The Vintners' Company has been given various fine ornaments used in the consumption of wine. By the 1750s, the value of ageing wine in casks had been recognised and increasingly elegant methods of bringing wine to the table were developed.
This pear-shaped funnel would have been used for decanting wine.
This carriage performs the function of two coasters. It carries two decanters of wine and can be easily moved along the table. The basket-shaped carriages are decorated with vines.
Wine was originally stored in unmarked green bottles, making identification impossible. Wine labels were an English invention of the 1720s to identify the contents of bottles. The 'bottle-ticket' on the left hand side is particularly fine. It was made by Paul Storr, probably the most famous silversmith of the Regency period. Unusually, he was a Freeman of the Vintners Company rather than the Goldsmiths'.

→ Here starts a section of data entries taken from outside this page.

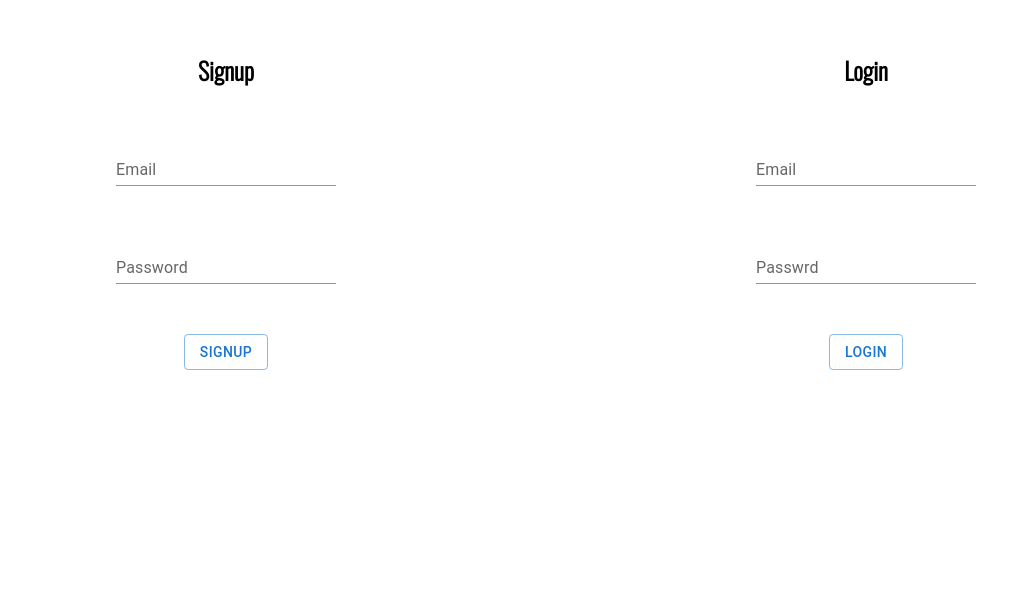
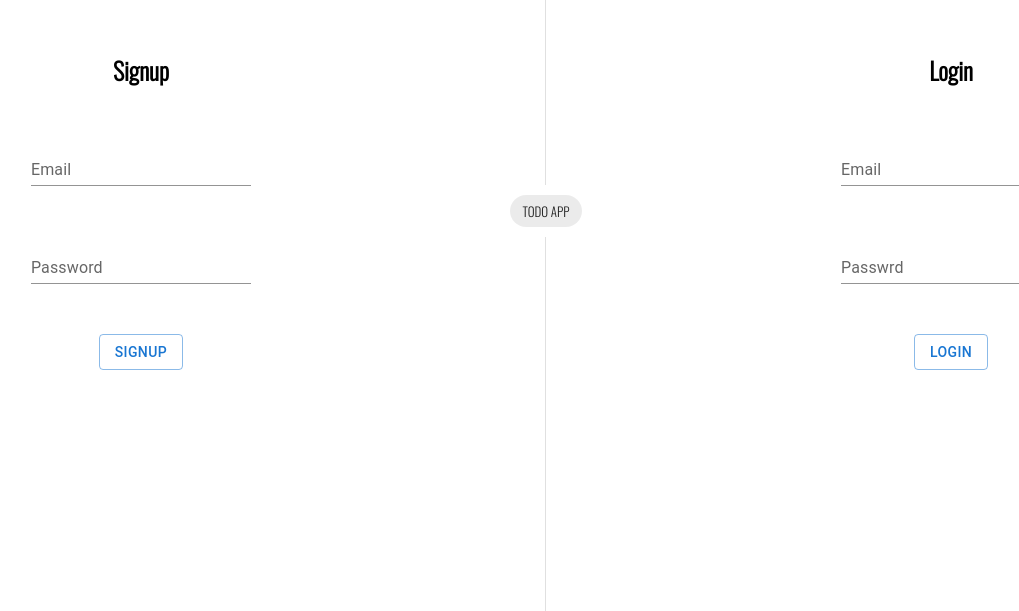
Before and after one commit to i-umairkhan/todo_app, a React (Create React App) app: page / in a window 1280 px wide. Shown: the part 189-800 px from the top of the page, without its empty margins (94-1113 px from the left). Built offline with nearby package versions, Linux system fonts and the light colour scheme.

Commit message:
added divider

```diff
--- a/src/Pages/Auth/Auth.jsx
+++ b/src/Pages/Auth/Auth.jsx
@@ -3,11 +3,15 @@ import Login from "../../Component/Login/Login";
 import "./Auth.scss";
 import React from "react";
 import { Link } from "react-router-dom";
+import { Chip, Divider } from "@mui/material";
 
 const Auth = () => {
   return (
     <div className="auth">
       <SignUp />
+      <Divider orientation="vertical" variant="middlei">
+        <Chip label="TODO APP" />
+      </Divider>
       <Login />
     </div>
   );
```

These small saucer-shaped bowls enable the colour, clarity, nose and taste of the wine to be easily assessed. These are twentieth century examples, although wine tasters, sometimes known by their french name of "tastevins" have been used in England since the early Middle Ages.